Dataset excerpts
##############################

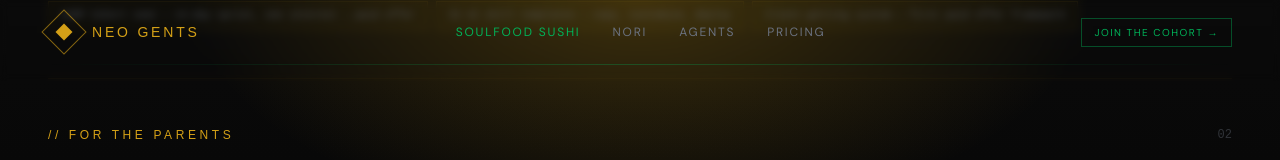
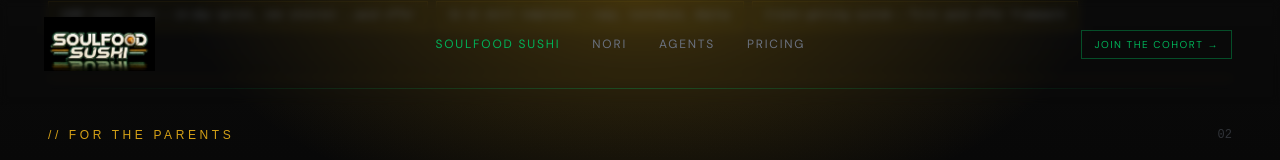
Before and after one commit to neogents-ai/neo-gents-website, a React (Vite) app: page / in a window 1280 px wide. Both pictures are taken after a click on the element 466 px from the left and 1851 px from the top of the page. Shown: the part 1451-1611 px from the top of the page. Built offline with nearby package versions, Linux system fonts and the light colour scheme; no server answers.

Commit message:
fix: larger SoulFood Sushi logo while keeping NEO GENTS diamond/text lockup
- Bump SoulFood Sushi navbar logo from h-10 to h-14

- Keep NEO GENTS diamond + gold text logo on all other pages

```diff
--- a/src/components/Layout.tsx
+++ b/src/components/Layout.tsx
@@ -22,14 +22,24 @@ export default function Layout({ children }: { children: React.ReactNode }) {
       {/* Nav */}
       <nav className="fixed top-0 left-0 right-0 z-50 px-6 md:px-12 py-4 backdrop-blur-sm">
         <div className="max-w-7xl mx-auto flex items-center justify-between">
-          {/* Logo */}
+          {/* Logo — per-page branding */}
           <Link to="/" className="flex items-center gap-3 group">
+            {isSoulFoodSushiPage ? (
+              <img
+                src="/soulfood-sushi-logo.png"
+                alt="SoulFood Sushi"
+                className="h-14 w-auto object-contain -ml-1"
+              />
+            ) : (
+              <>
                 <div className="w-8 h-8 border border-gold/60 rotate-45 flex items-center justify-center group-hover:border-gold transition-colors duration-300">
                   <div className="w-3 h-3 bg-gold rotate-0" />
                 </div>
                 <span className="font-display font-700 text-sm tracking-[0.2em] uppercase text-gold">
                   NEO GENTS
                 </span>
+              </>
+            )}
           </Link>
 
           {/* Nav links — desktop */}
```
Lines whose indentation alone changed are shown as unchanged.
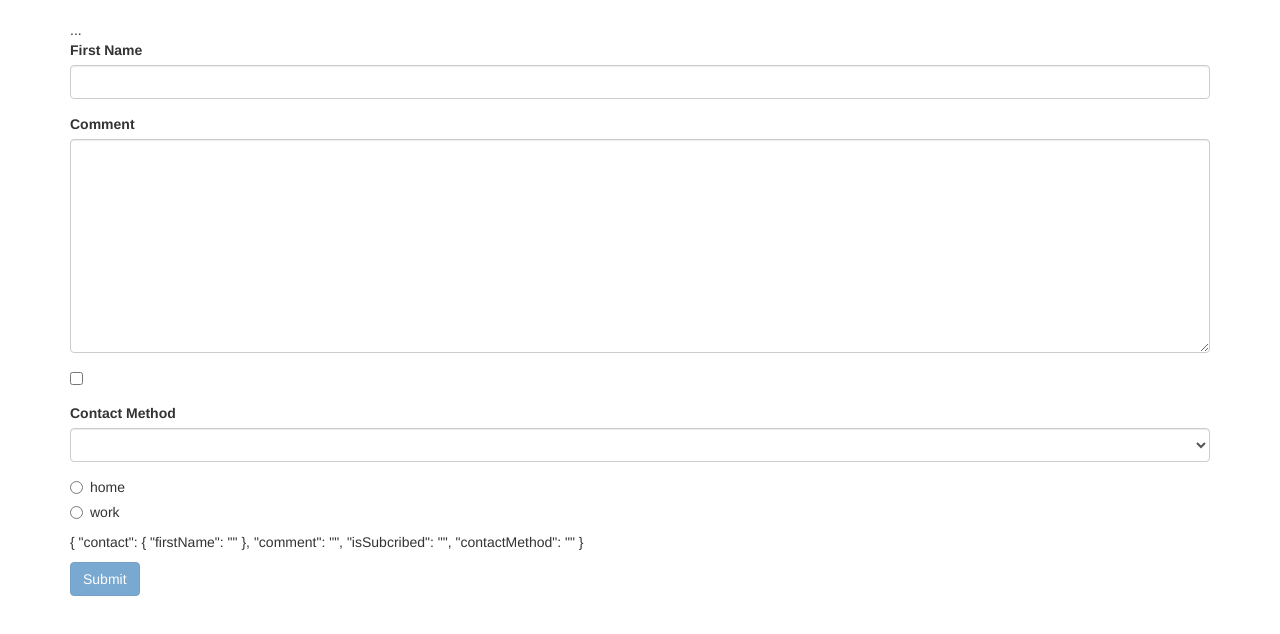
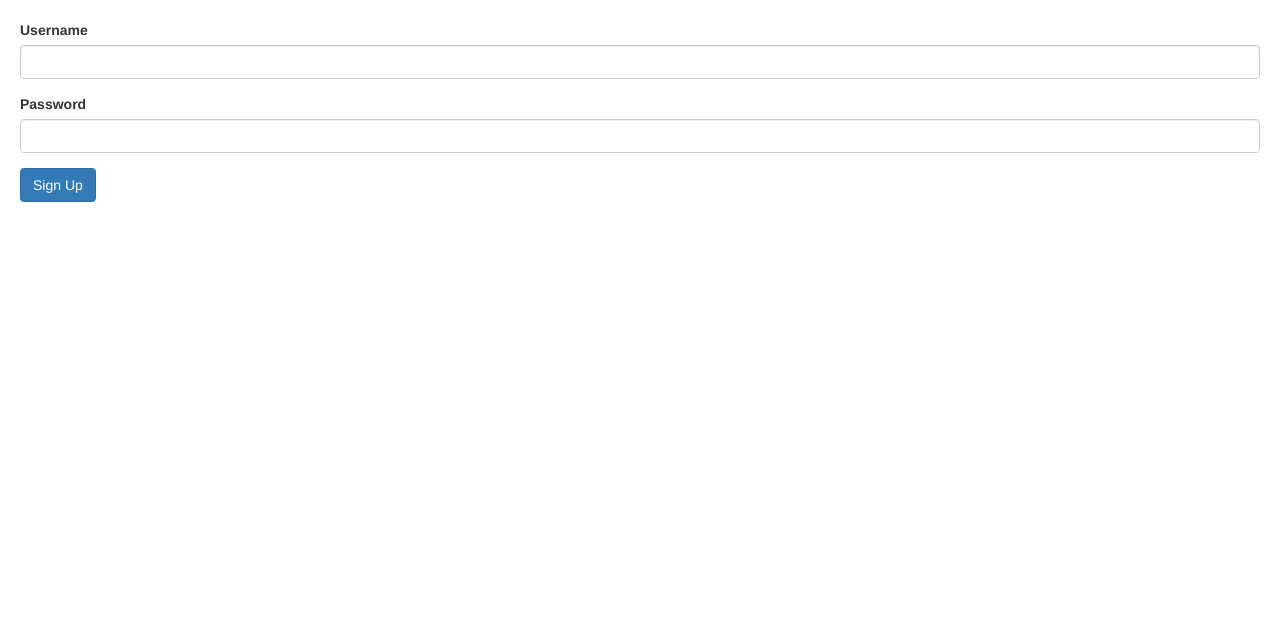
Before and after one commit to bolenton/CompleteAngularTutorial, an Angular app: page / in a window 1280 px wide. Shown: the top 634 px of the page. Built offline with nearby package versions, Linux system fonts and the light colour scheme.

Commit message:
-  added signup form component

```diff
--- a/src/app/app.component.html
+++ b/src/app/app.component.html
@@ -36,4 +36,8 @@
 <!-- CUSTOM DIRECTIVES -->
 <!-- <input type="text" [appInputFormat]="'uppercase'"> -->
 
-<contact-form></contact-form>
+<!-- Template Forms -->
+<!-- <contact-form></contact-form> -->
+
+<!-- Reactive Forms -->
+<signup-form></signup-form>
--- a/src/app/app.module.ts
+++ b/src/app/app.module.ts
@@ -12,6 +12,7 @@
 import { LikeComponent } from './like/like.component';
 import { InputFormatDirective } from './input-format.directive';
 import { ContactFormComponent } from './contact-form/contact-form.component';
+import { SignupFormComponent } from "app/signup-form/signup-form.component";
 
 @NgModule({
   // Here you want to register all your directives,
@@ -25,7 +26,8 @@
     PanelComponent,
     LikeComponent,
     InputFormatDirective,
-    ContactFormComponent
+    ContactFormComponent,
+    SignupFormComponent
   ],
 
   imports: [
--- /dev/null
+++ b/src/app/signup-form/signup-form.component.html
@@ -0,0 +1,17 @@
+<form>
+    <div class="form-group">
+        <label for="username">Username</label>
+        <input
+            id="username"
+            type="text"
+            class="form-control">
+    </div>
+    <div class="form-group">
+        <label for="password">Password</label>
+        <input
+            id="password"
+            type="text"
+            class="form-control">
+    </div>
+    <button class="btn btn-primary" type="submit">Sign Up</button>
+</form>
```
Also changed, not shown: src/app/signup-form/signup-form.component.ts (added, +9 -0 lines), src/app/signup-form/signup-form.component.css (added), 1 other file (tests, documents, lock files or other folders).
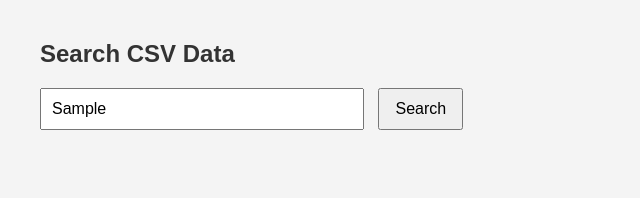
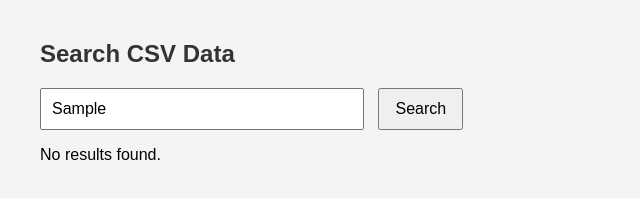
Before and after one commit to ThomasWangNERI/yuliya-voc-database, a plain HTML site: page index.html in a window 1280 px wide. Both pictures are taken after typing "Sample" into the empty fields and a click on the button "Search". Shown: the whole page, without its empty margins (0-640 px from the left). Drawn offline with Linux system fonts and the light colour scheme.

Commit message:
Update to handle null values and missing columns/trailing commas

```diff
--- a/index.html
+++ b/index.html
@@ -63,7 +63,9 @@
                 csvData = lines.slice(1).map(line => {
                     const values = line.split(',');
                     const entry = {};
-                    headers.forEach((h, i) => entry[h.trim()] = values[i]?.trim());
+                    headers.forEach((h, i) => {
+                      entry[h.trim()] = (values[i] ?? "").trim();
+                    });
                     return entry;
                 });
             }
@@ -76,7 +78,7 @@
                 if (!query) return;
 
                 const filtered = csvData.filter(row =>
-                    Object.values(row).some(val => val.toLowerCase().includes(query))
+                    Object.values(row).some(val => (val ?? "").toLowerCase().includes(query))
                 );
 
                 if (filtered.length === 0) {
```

##############################

■ **ASSIGNMENT**: Exact repetition of all the records is required, with the pictures excluded.

■ **RESPONSE AREA**:
Before and after one commit to neogents-ai/neo-gents-website, a React (Vite) app: page / in a window 1280 px wide. Both pictures are taken after a click on the element 466 px from the left and 1851 px from the top of the page. Shown: the part 1451-1611 px from the top of the page. Built offline with nearby package versions, Linux system fonts and the light colour scheme; no server answers.

Commit message:
fix: larger SoulFood Sushi logo while keeping NEO GENTS diamond/text lockup
- Bump SoulFood Sushi navbar logo from h-10 to h-14

- Keep NEO GENTS diamond + gold text logo on all other pages

```diff
--- a/src/components/Layout.tsx
+++ b/src/components/Layout.tsx
@@ -22,14 +22,24 @@ export default function Layout({ children }: { children: React.ReactNode }) {
       {/* Nav */}
       <nav className="fixed top-0 left-0 right-0 z-50 px-6 md:px-12 py-4 backdrop-blur-sm">
         <div className="max-w-7xl mx-auto flex items-center justify-between">
-          {/* Logo */}
+          {/* Logo — per-page branding */}
           <Link to="/" className="flex items-center gap-3 group">
+            {isSoulFoodSushiPage ? (
+              <img
+                src="/soulfood-sushi-logo.png"
+                alt="SoulFood Sushi"
+                className="h-14 w-auto object-contain -ml-1"
+              />
+            ) : (
+              <>
                 <div className="w-8 h-8 border border-gold/60 rotate-45 flex items-center justify-center group-hover:border-gold transition-colors duration-300">
                   <div className="w-3 h-3 bg-gold rotate-0" />
                 </div>
                 <span className="font-display font-700 text-sm tracking-[0.2em] uppercase text-gold">
                   NEO GENTS
                 </span>
+              </>
+            )}
           </Link>
 
           {/* Nav links — desktop */}
```
Lines whose indentation alone changed are shown as unchanged.
Before and after one commit to bolenton/CompleteAngularTutorial, an Angular app: page / in a window 1280 px wide. Shown: the top 634 px of the page. Built offline with nearby package versions, Linux system fonts and the light colour scheme.

Commit message:
-  added signup form component

```diff
--- a/src/app/app.component.html
+++ b/src/app/app.component.html
@@ -36,4 +36,8 @@
 <!-- CUSTOM DIRECTIVES -->
 <!-- <input type="text" [appInputFormat]="'uppercase'"> -->
 
-<contact-form></contact-form>
+<!-- Template Forms -->
+<!-- <contact-form></contact-form> -->
+
+<!-- Reactive Forms -->
+<signup-form></signup-form>
--- a/src/app/app.module.ts
+++ b/src/app/app.module.ts
@@ -12,6 +12,7 @@
 import { LikeComponent } from './like/like.component';
 import { InputFormatDirective } from './input-format.directive';
 import { ContactFormComponent } from './contact-form/contact-form.component';
+import { SignupFormComponent } from "app/signup-form/signup-form.component";
 
 @NgModule({
   // Here you want to register all your directives,
@@ -25,7 +26,8 @@
     PanelComponent,
     LikeComponent,
     InputFormatDirective,
-    ContactFormComponent
+    ContactFormComponent,
+    SignupFormComponent
   ],
 
   imports: [
--- /dev/null
+++ b/src/app/signup-form/signup-form.component.html
@@ -0,0 +1,17 @@
+<form>
+    <div class="form-group">
+        <label for="username">Username</label>
+        <input
+            id="username"
+            type="text"
+            class="form-control">
+    </div>
+    <div class="form-group">
+        <label for="password">Password</label>
+        <input
+            id="password"
+            type="text"
+            class="form-control">
+    </div>
+    <button class="btn btn-primary" type="submit">Sign Up</button>
+</form>
```
Also changed, not shown: src/app/signup-form/signup-form.component.ts (added, +9 -0 lines), src/app/signup-form/signup-form.component.css (added), 1 other file (tests, documents, lock files or other folders).
Before and after one commit to ThomasWangNERI/yuliya-voc-database, a plain HTML site: page index.html in a window 1280 px wide. Both pictures are taken after typing "Sample" into the empty fields and a click on the button "Search". Shown: the whole page, without its empty margins (0-640 px from the left). Drawn offline with Linux system fonts and the light colour scheme.

Commit message:
Update to handle null values and missing columns/trailing commas

```diff
--- a/index.html
+++ b/index.html
@@ -63,7 +63,9 @@
                 csvData = lines.slice(1).map(line => {
                     const values = line.split(',');
                     const entry = {};
-                    headers.forEach((h, i) => entry[h.trim()] = values[i]?.trim());
+                    headers.forEach((h, i) => {
+                      entry[h.trim()] = (values[i] ?? "").trim();
+                    });
                     return entry;
                 });
             }
@@ -76,7 +78,7 @@
                 if (!query) return;
 
                 const filtered = csvData.filter(row =>
-                    Object.values(row).some(val => val.toLowerCase().includes(query))
+                    Object.values(row).some(val => (val ?? "").toLowerCase().includes(query))
                 );
 
                 if (filtered.length === 0) {
```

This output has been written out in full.